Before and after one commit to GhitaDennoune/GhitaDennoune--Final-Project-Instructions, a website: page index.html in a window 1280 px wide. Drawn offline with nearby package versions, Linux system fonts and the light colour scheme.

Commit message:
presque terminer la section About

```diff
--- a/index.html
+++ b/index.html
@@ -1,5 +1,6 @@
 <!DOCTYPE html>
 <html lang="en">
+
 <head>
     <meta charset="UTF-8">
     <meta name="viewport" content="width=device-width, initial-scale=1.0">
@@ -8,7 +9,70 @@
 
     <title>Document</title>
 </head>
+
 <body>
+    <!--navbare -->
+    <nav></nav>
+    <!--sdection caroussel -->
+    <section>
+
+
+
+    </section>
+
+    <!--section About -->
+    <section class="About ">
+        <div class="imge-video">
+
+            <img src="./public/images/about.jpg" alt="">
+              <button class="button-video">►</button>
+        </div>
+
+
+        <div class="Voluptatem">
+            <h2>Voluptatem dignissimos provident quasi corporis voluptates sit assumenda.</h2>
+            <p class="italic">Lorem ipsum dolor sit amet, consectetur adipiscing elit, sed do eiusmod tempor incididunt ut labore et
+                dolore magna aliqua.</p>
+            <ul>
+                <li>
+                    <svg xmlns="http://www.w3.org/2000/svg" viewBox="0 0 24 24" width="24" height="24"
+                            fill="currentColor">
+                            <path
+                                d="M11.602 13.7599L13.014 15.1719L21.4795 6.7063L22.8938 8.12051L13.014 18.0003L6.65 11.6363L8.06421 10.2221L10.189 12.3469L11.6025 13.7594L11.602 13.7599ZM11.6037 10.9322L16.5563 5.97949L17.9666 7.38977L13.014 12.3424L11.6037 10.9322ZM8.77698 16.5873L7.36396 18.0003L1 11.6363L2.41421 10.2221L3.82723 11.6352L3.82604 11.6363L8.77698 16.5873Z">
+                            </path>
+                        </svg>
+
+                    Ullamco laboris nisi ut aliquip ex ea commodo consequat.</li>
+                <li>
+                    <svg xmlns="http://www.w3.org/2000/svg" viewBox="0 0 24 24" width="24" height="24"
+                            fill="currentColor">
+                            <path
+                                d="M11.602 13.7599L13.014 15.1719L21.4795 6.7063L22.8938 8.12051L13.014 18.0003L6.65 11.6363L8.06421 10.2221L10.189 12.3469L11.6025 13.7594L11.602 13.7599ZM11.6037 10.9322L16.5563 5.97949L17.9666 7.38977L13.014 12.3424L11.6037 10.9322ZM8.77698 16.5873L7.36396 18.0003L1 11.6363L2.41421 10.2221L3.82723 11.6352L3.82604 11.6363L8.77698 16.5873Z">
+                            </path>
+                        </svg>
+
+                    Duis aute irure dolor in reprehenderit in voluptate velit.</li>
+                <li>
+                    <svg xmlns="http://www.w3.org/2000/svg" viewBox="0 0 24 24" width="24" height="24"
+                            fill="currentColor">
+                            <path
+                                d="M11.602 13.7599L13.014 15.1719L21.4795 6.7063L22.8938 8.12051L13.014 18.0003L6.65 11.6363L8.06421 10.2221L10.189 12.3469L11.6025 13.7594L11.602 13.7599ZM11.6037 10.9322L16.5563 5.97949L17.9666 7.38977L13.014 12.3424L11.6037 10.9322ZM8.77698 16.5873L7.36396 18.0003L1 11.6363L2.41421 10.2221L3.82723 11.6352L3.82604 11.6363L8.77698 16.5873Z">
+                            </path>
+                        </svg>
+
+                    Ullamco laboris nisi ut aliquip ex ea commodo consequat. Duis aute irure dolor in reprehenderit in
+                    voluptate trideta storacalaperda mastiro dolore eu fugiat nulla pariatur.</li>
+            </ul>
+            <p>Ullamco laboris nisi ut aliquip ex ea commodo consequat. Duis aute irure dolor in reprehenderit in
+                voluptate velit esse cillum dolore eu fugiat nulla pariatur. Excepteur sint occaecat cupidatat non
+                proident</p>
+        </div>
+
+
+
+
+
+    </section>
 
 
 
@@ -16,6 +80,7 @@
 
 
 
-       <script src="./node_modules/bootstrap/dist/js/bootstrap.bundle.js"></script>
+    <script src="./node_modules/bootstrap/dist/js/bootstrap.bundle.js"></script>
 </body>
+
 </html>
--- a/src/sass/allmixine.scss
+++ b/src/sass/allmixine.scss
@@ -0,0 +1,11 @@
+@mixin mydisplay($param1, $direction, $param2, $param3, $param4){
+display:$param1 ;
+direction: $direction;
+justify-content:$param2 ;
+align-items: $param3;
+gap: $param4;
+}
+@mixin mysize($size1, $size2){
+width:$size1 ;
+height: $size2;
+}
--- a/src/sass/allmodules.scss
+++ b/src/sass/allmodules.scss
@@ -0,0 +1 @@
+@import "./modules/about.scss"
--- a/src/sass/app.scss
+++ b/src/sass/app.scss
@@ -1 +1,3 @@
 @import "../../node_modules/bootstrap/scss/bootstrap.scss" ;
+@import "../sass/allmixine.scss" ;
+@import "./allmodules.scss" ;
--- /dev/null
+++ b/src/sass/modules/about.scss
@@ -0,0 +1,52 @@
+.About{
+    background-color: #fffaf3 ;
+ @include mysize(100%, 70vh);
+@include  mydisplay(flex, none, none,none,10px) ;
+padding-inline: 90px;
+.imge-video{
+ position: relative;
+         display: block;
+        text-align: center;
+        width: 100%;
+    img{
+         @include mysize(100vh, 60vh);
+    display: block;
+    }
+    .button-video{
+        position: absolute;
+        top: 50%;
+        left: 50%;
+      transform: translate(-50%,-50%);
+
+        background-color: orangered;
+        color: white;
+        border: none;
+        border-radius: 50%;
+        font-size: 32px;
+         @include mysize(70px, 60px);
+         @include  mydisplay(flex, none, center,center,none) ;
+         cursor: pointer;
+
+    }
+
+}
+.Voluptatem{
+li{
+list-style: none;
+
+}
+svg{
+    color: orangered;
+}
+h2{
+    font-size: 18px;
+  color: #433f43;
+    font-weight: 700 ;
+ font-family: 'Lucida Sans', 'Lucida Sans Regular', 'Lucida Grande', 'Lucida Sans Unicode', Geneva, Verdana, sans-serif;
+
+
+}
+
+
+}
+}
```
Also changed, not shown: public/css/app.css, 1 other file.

****************************************

§ **Exercise objective**
Nothing may be omitted; retype every record exactly.

§ **Exercise output**
Before and after one commit to GhitaDennoune/GhitaDennoune--Final-Project-Instructions, a website: page index.html in a window 1280 px wide. Drawn offline with nearby package versions, Linux system fonts and the light colour scheme.

Commit message:
presque terminer la section About

```diff
--- a/index.html
+++ b/index.html
@@ -1,5 +1,6 @@
 <!DOCTYPE html>
 <html lang="en">
+
 <head>
     <meta charset="UTF-8">
     <meta name="viewport" content="width=device-width, initial-scale=1.0">
@@ -8,7 +9,70 @@
 
     <title>Document</title>
 </head>
+
 <body>
+    <!--navbare -->
+    <nav></nav>
+    <!--sdection caroussel -->
+    <section>
+
+
+
+    </section>
+
+    <!--section About -->
+    <section class="About ">
+        <div class="imge-video">
+
+            <img src="./public/images/about.jpg" alt="">
+              <button class="button-video">►</button>
+        </div>
+
+
+        <div class="Voluptatem">
+            <h2>Voluptatem dignissimos provident quasi corporis voluptates sit assumenda.</h2>
+            <p class="italic">Lorem ipsum dolor sit amet, consectetur adipiscing elit, sed do eiusmod tempor incididunt ut labore et
+                dolore magna aliqua.</p>
+            <ul>
+                <li>
+                    <svg xmlns="http://www.w3.org/2000/svg" viewBox="0 0 24 24" width="24" height="24"
+                            fill="currentColor">
+                            <path
+                                d="M11.602 13.7599L13.014 15.1719L21.4795 6.7063L22.8938 8.12051L13.014 18.0003L6.65 11.6363L8.06421 10.2221L10.189 12.3469L11.6025 13.7594L11.602 13.7599ZM11.6037 10.9322L16.5563 5.97949L17.9666 7.38977L13.014 12.3424L11.6037 10.9322ZM8.77698 16.5873L7.36396 18.0003L1 11.6363L2.41421 10.2221L3.82723 11.6352L3.82604 11.6363L8.77698 16.5873Z">
+                            </path>
+                        </svg>
+
+                    Ullamco laboris nisi ut aliquip ex ea commodo consequat.</li>
+                <li>
+                    <svg xmlns="http://www.w3.org/2000/svg" viewBox="0 0 24 24" width="24" height="24"
+                            fill="currentColor">
+                            <path
+                                d="M11.602 13.7599L13.014 15.1719L21.4795 6.7063L22.8938 8.12051L13.014 18.0003L6.65 11.6363L8.06421 10.2221L10.189 12.3469L11.6025 13.7594L11.602 13.7599ZM11.6037 10.9322L16.5563 5.97949L17.9666 7.38977L13.014 12.3424L11.6037 10.9322ZM8.77698 16.5873L7.36396 18.0003L1 11.6363L2.41421 10.2221L3.82723 11.6352L3.82604 11.6363L8.77698 16.5873Z">
+                            </path>
+                        </svg>
+
+                    Duis aute irure dolor in reprehenderit in voluptate velit.</li>
+                <li>
+                    <svg xmlns="http://www.w3.org/2000/svg" viewBox="0 0 24 24" width="24" height="24"
+                            fill="currentColor">
+                            <path
+                                d="M11.602 13.7599L13.014 15.1719L21.4795 6.7063L22.8938 8.12051L13.014 18.0003L6.65 11.6363L8.06421 10.2221L10.189 12.3469L11.6025 13.7594L11.602 13.7599ZM11.6037 10.9322L16.5563 5.97949L17.9666 7.38977L13.014 12.3424L11.6037 10.9322ZM8.77698 16.5873L7.36396 18.0003L1 11.6363L2.41421 10.2221L3.82723 11.6352L3.82604 11.6363L8.77698 16.5873Z">
+                            </path>
+                        </svg>
+
+                    Ullamco laboris nisi ut aliquip ex ea commodo consequat. Duis aute irure dolor in reprehenderit in
+                    voluptate trideta storacalaperda mastiro dolore eu fugiat nulla pariatur.</li>
+            </ul>
+            <p>Ullamco laboris nisi ut aliquip ex ea commodo consequat. Duis aute irure dolor in reprehenderit in
+                voluptate velit esse cillum dolore eu fugiat nulla pariatur. Excepteur sint occaecat cupidatat non
+                proident</p>
+        </div>
+
+
+
+
+
+    </section>
 
 
 
@@ -16,6 +80,7 @@
 
 
 
-       <script src="./node_modules/bootstrap/dist/js/bootstrap.bundle.js"></script>
+    <script src="./node_modules/bootstrap/dist/js/bootstrap.bundle.js"></script>
 </body>
+
 </html>
--- a/src/sass/allmixine.scss
+++ b/src/sass/allmixine.scss
@@ -0,0 +1,11 @@
+@mixin mydisplay($param1, $direction, $param2, $param3, $param4){
+display:$param1 ;
+direction: $direction;
+justify-content:$param2 ;
+align-items: $param3;
+gap: $param4;
+}
+@mixin mysize($size1, $size2){
+width:$size1 ;
+height: $size2;
+}
--- a/src/sass/allmodules.scss
+++ b/src/sass/allmodules.scss
@@ -0,0 +1 @@
+@import "./modules/about.scss"
--- a/src/sass/app.scss
+++ b/src/sass/app.scss
@@ -1 +1,3 @@
 @import "../../node_modules/bootstrap/scss/bootstrap.scss" ;
+@import "../sass/allmixine.scss" ;
+@import "./allmodules.scss" ;
--- /dev/null
+++ b/src/sass/modules/about.scss
@@ -0,0 +1,52 @@
+.About{
+    background-color: #fffaf3 ;
+ @include mysize(100%, 70vh);
+@include  mydisplay(flex, none, none,none,10px) ;
+padding-inline: 90px;
+.imge-video{
+ position: relative;
+         display: block;
+        text-align: center;
+        width: 100%;
+    img{
+         @include mysize(100vh, 60vh);
+    display: block;
+    }
+    .button-video{
+        position: absolute;
+        top: 50%;
+        left: 50%;
+      transform: translate(-50%,-50%);
+
+        background-color: orangered;
+        color: white;
+        border: none;
+        border-radius: 50%;
+        font-size: 32px;
+         @include mysize(70px, 60px);
+         @include  mydisplay(flex, none, center,center,none) ;
+         cursor: pointer;
+
+    }
+
+}
+.Voluptatem{
+li{
+list-style: none;
+
+}
+svg{
+    color: orangered;
+}
+h2{
+    font-size: 18px;
+  color: #433f43;
+    font-weight: 700 ;
+ font-family: 'Lucida Sans', 'Lucida Sans Regular', 'Lucida Grande', 'Lucida Sans Unicode', Geneva, Verdana, sans-serif;
+
+
+}
+
+
+}
+}
```
Also changed, not shown: public/css/app.css, 1 other file.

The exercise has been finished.